Leading the group is Liz Schremp.

“We call breast cancer treatment a journey and our members have all experienced the many emotions you feel during that journey,” said Schremp last year when the group began meeting at the Fulton Medical Center. “Breast cancer for a woman can be very, very overwhelming. There are phases of the journey and we lead each person on a positive route.”

In addition to the support group, its members can provide a facilitator 24 hours a day to those that need support before the next support group meeting. Schremp can be contacted by calling 592-7468.

New Oswego Health ENTs visit senior health fair

Oswego Health’s two new otolaryngologists who treat a variety of ear, nose and throat issues, as well as provide facial plastic surgery, attended state Sen. Patty Ritchie’s Senior Health Fair held earlier this week at the Fulton War Memorial.

Board Certified ENTs Nicholas Groch and Melanie Pence opened an office Oct. 8 in Suite 210 of the Oswego Health Services Center, located next to Oswego Hospital. Contact them by calling 349-5828.

The otolaryngologists have a joint practice providing services such as hearing and balance testing to allergy testing, sinus surgery, pediatric ear infections, snoring and sleep apnea, thyroidectomies, skin cancer excisions and cosmetic procedures.

Both physicians are board-certified by the American Osteopathic Board of Otolaryngology in head and neck/facial plastic surgery. An audiologist is also expected to join the practice in the upcoming weeks.

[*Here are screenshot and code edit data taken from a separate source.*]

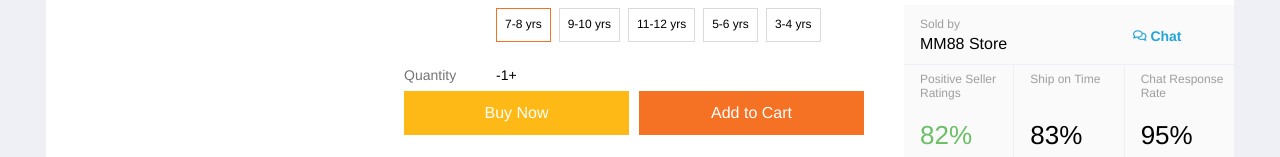
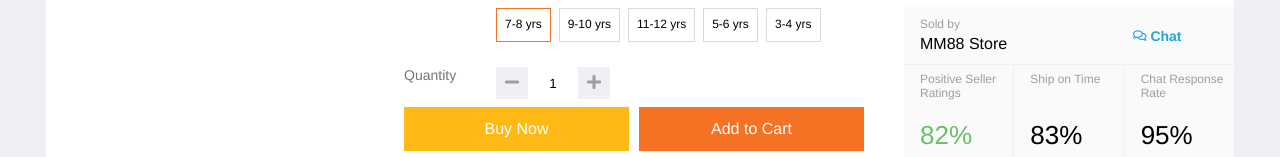
Before and after one commit to tomchoo46/shopping, a Vue app: page / in a window 1280 px wide. Shown: the part 473-630 px from the top of the page. Built offline with nearby package versions, Linux system fonts and the light colour scheme.

Commit message:
change qty button, remove button outline

```diff
--- a/src/components/ProductDetail.vue
+++ b/src/components/ProductDetail.vue
@@ -53,9 +53,9 @@
     <div class="flex-container">
       <div class="left-column font-14">Quantity</div>
       <div class="font-14">
-        <span>-</span>
-        <span>1</span>
-        <span>+</span>
+        <button class="btn btn-change-qty"><i class="fas fa-minus"></i></button>
+        <input class="order-qty" type="text" value="1" height="100%">
+        <button class="btn btn-change-qty"><i class="fas fa-plus"></i></button>
       </div>
     </div>
     <div>
@@ -155,27 +155,58 @@ export default {
   cursor: pointer;
 }
 .btn{
+  text-align: center;
+  border: 0;
+  cursor: pointer;
+  transition: all .3s ease-out;
+  outline: 0;
+}
+.btn-buy{
   width: 225px;
   height: 44px;
   margin-right: 10px;
   margin-top: 8px;
-  text-align: center;
-  border: 0;
   color: white;
   font-size: 16px;
-  cursor: pointer;
-  transition: all .3s ease-out;
-}
-.btn-buy{
   background-color: #ffb916;
 }
 .btn-buy:hover{
   background-color: #e59b11;
 }
 .btn-add-cart{
+  width: 225px;
+  height: 44px;
+  margin-right: 10px;
+  margin-top: 8px;
+  color: white;
+  font-size: 16px;
   background-color: #f57224;
 }
 .btn-add-cart:hover{
   background-color: #d0611e;
 }
+.btn-change-qty{
+  width: 32px;
+  height: 32px;
+  font-size: 16px;
+  background-color: #eff0f5;
+}
+.btn-change-qty .fas{
+  color: #9e9e9e;
+}
+.btn-change-qty:hover{
+  background-color: #dadada;
+}
+.btn-change-qty:hover .fas{
+  color: #fff;
+}
+.btn-change-qty:focus{
+  border: 0;
+}
+.order-qty{
+  text-align: center;
+  border: 0;
+  width: 44px;
+  margin: 0 1px;
+}
 </style>
```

The ENTs will host an Ask The Doctor program at 6 p.m. Tuesday, Oct. 22 in the  lower level JPC conference room of the Oswego Health Services Center, next to Oswego Hospital. The program is free and open to the public.

The Oswego Healthcare System includes Oswego Hospital, The Manor at Seneca Hill, a skilled nursing facility; Springside at Seneca Hill, a retirement living community; an urgent care center in Fulton, and health services centers in Mexico, Parish and Phoenix. For more information, call 349-5500 or visit oswegohealth.org.

2 new ENT doctors join Oswego Health

Two otolaryngologists, who will treat a variety of ear, nose and throat issues as well as provide facial plastic surgery, have joined the Oswego Health medical staff.

Board-certified ENT physicians Nicholas Groch, D.O. and Melanie Pence, D.O. will open an office Oct. 8 in Suite 210 of the Oswego Health Services Center, located adjacent to Oswego Hospital.

Dr. Groch earned his bachelor’s degree and doctor of osteopathic medicine at Michigan State University. His internship and residency in otolaryngology/facial plastic surgery were both completed at Henry Ford Bi-County Hospital in Warren, Mich.

Dr. Pence earned her bachelor’s degree, as well as her doctor of osteopathic medicine at Michigan State University. The East Lansing based-college is where she also completed her internship.

Dr. Pence fulfilled her residency in otolaryngology head & neck/facial plastic surgery at Metropolitan Hospital in Grand Rapids, Mich.

The two otolaryngologists will have a joint practice providing a wide range of services from hearing and balance testing to allergy testing, sinus surgery, pediatric ear infections, snoring and sleep apnea, thyroidectomies, skin cancer excisions and cosmetic procedures. Both physicians are board-certified by the American Osteopathic Board of Otolaryngology in head & neck/facial plastic surgery. An audiologist is also expected to join the practice in the upcoming weeks.

The new physicians can be contacted by calling 349-5828.